**EXERCISE REQUIREMENTS**
Count lines with "added" below; give only the number.

**SUPPLIED DATA**
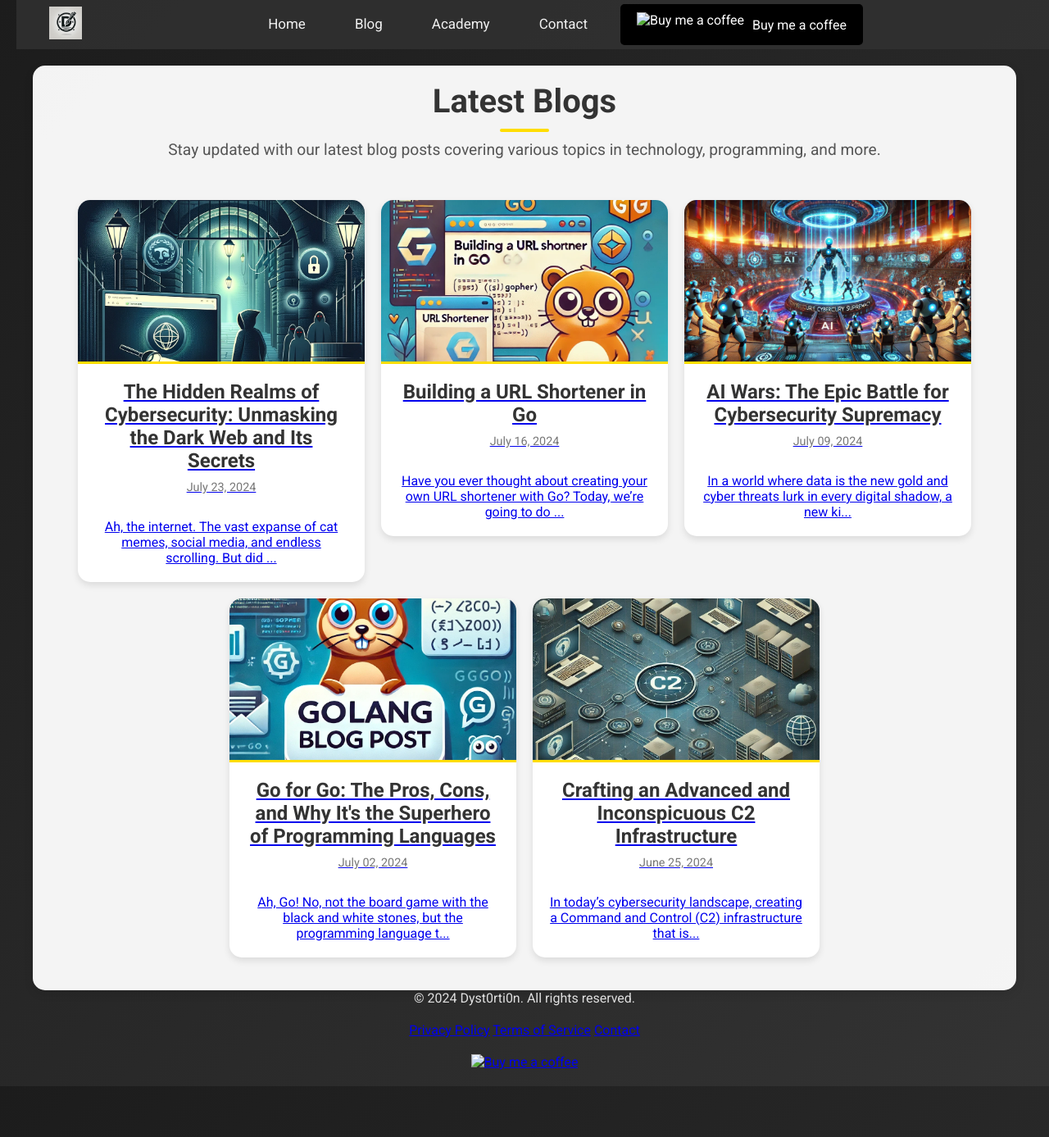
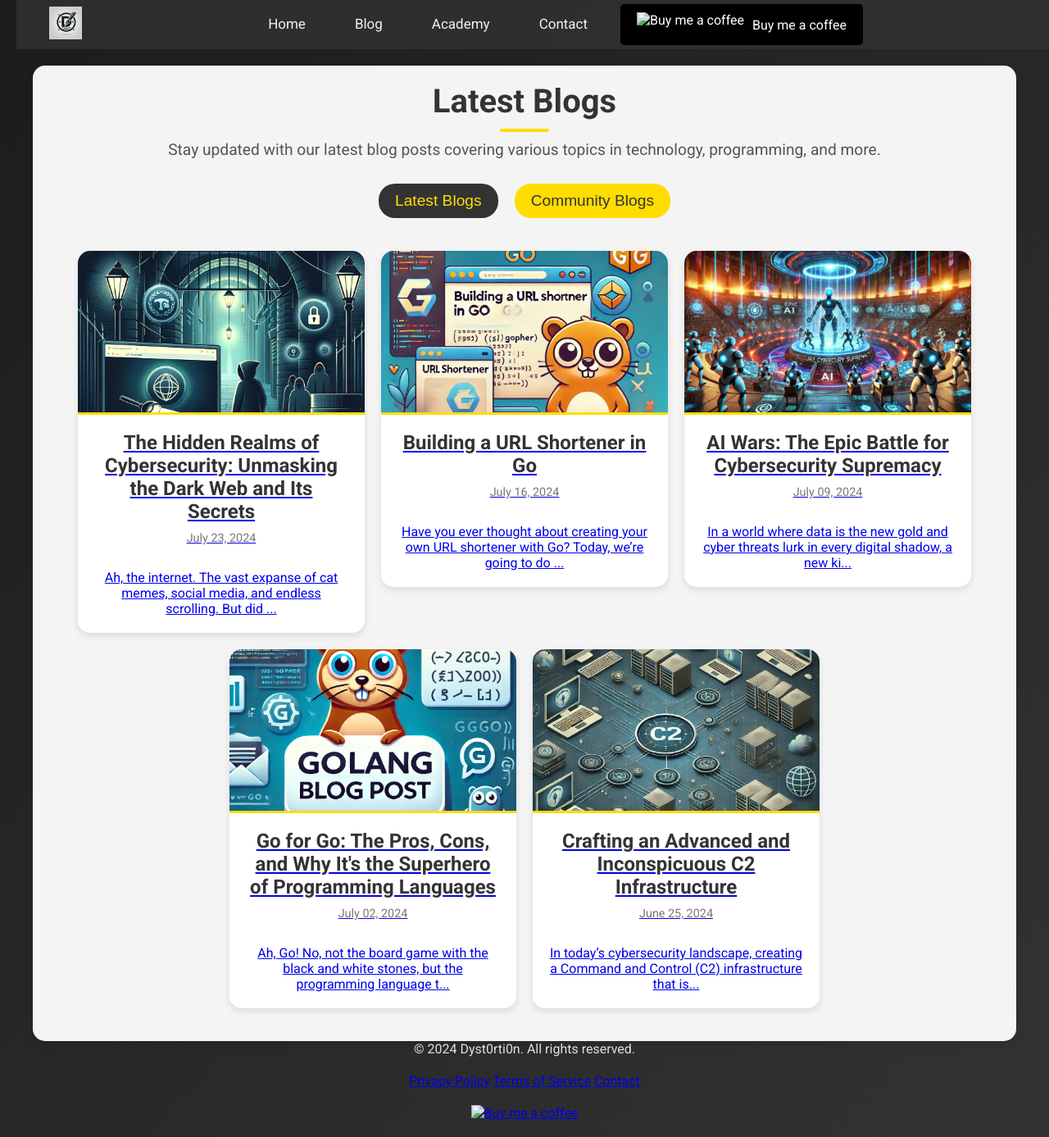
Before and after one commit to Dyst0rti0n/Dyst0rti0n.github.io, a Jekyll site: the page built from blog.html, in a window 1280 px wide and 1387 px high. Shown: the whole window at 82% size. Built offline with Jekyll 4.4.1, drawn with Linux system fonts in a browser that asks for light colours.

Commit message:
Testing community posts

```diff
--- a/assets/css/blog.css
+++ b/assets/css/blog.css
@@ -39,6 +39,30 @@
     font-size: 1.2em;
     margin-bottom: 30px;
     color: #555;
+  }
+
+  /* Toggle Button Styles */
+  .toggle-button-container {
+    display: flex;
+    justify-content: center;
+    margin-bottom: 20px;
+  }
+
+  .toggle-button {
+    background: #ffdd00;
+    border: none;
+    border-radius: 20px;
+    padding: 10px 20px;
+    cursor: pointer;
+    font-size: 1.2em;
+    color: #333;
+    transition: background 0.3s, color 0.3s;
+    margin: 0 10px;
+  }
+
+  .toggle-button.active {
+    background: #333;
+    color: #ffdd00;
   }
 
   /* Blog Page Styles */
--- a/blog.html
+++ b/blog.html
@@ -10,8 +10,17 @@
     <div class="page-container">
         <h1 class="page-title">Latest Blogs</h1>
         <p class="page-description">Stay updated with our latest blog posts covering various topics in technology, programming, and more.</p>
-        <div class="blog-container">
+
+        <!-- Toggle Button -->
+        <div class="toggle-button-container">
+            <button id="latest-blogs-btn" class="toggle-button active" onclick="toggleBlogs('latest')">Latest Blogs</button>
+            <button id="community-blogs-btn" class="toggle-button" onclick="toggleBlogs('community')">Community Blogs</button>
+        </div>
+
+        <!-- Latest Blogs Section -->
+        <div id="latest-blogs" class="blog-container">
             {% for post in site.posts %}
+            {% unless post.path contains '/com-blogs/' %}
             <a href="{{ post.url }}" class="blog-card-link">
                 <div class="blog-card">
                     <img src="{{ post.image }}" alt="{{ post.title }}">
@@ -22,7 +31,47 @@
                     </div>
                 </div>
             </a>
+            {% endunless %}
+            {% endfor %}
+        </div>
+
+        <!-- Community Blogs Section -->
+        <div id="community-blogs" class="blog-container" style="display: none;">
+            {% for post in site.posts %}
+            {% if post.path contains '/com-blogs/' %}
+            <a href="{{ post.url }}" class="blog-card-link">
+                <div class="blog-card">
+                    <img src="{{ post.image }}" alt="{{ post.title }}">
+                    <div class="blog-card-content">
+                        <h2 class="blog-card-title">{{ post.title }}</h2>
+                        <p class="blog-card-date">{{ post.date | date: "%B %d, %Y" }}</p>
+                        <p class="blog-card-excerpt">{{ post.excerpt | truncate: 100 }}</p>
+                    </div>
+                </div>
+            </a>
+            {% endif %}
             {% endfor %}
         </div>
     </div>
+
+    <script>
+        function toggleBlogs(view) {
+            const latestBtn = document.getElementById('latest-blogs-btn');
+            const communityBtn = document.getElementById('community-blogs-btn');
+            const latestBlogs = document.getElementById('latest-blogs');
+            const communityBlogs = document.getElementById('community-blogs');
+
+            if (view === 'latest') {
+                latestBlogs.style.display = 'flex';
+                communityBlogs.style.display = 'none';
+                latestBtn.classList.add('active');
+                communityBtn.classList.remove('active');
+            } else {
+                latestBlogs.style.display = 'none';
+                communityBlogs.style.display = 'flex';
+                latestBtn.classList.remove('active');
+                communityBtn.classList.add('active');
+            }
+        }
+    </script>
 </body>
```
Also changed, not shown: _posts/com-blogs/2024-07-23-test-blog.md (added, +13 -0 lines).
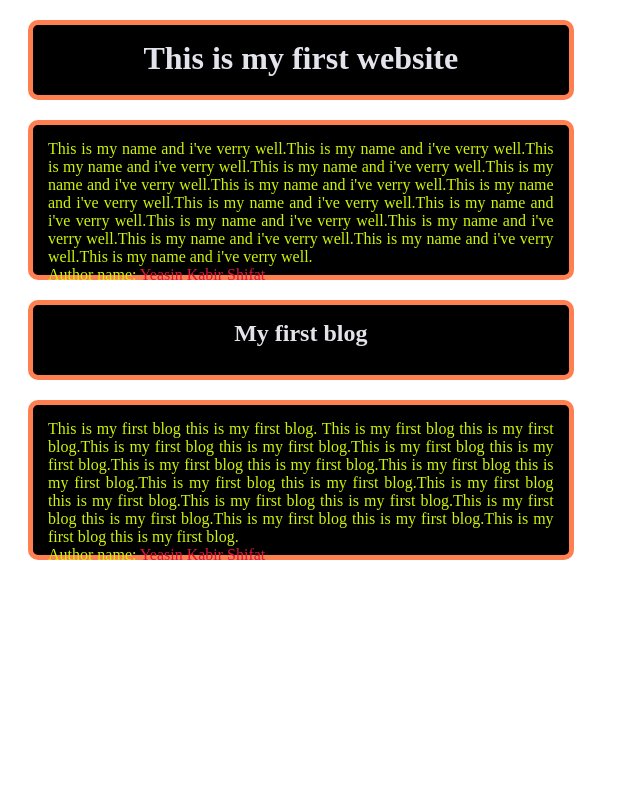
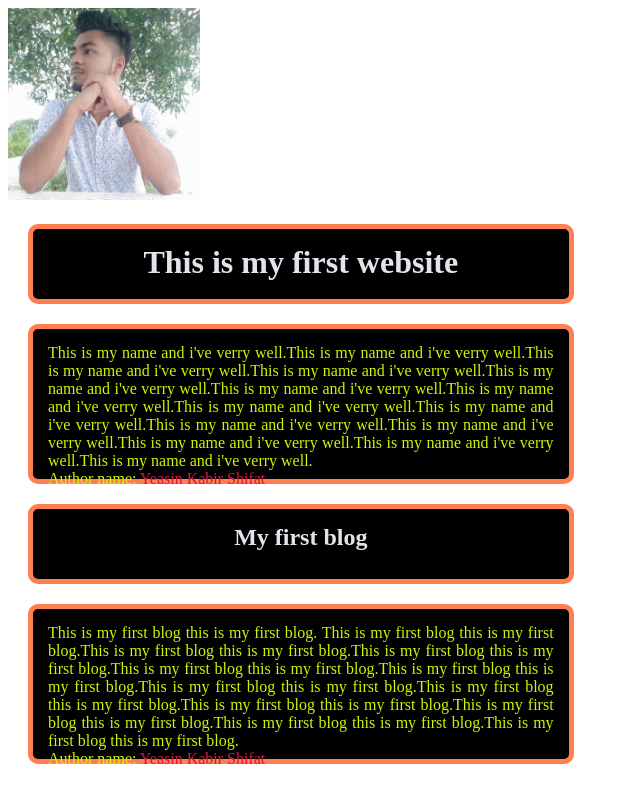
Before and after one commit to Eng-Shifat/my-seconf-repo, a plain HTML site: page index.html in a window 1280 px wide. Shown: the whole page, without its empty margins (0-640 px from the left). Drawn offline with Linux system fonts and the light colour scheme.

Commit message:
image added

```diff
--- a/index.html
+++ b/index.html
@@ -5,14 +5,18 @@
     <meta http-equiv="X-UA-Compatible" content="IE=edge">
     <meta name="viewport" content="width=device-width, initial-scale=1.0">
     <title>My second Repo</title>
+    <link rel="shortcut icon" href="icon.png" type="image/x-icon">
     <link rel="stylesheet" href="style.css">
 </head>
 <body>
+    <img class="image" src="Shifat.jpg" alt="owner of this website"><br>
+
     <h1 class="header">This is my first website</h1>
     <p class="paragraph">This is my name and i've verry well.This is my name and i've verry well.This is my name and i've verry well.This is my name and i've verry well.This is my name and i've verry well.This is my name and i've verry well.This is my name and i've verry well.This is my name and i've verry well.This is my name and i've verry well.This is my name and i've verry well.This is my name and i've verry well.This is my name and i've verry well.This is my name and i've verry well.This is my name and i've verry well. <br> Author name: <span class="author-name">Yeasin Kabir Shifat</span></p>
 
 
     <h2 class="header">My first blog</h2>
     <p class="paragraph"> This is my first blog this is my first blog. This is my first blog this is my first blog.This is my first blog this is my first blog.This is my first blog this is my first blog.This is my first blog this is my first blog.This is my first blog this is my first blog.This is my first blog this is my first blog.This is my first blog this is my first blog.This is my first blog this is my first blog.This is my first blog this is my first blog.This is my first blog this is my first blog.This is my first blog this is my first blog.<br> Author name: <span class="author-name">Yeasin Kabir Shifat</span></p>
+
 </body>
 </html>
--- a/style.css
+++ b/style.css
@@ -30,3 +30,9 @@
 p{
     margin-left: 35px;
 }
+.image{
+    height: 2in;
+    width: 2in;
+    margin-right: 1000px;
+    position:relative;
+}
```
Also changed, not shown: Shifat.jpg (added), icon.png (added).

**SOLUTION BELOW**
3